• _EXERCISE_: Restate the records below exactly. Pictures are not part of the copy.

• _Before-and-after change records_:
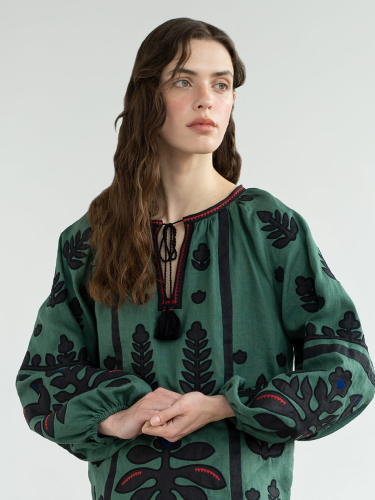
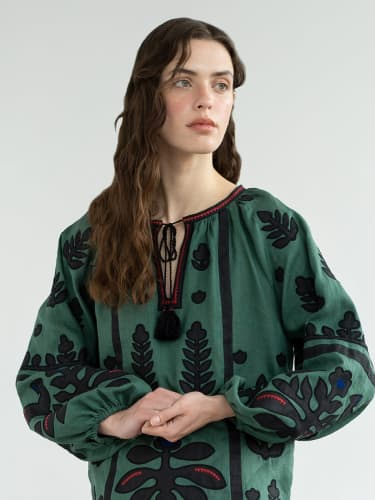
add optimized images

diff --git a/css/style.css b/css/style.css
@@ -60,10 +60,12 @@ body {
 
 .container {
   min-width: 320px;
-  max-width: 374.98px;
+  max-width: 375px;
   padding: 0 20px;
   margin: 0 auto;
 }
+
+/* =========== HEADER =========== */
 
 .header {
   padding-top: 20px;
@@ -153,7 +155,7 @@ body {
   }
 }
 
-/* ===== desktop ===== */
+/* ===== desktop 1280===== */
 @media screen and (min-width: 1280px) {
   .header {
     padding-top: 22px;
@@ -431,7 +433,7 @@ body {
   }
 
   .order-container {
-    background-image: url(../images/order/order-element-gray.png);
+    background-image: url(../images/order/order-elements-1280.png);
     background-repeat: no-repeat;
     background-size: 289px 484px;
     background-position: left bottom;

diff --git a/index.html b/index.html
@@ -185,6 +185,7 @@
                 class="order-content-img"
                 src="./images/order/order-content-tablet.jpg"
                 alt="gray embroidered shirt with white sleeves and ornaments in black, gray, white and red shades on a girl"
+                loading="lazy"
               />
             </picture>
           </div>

• _COMPLETED TASK_:
add optimized images

diff --git a/css/style.css b/css/style.css
@@ -60,10 +60,12 @@ body {
 
 .container {
   min-width: 320px;
-  max-width: 374.98px;
+  max-width: 375px;
   padding: 0 20px;
   margin: 0 auto;
 }
+
+/* =========== HEADER =========== */
 
 .header {
   padding-top: 20px;
@@ -153,7 +155,7 @@ body {
   }
 }
 
-/* ===== desktop ===== */
+/* ===== desktop 1280===== */
 @media screen and (min-width: 1280px) {
   .header {
     padding-top: 22px;
@@ -431,7 +433,7 @@ body {
   }
 
   .order-container {
-    background-image: url(../images/order/order-element-gray.png);
+    background-image: url(../images/order/order-elements-1280.png);
     background-repeat: no-repeat;
     background-size: 289px 484px;
     background-position: left bottom;

diff --git a/index.html b/index.html
@@ -185,6 +185,7 @@
                 class="order-content-img"
                 src="./images/order/order-content-tablet.jpg"
                 alt="gray embroidered shirt with white sleeves and ornaments in black, gray, white and red shades on a girl"
+                loading="lazy"
               />
             </picture>
           </div>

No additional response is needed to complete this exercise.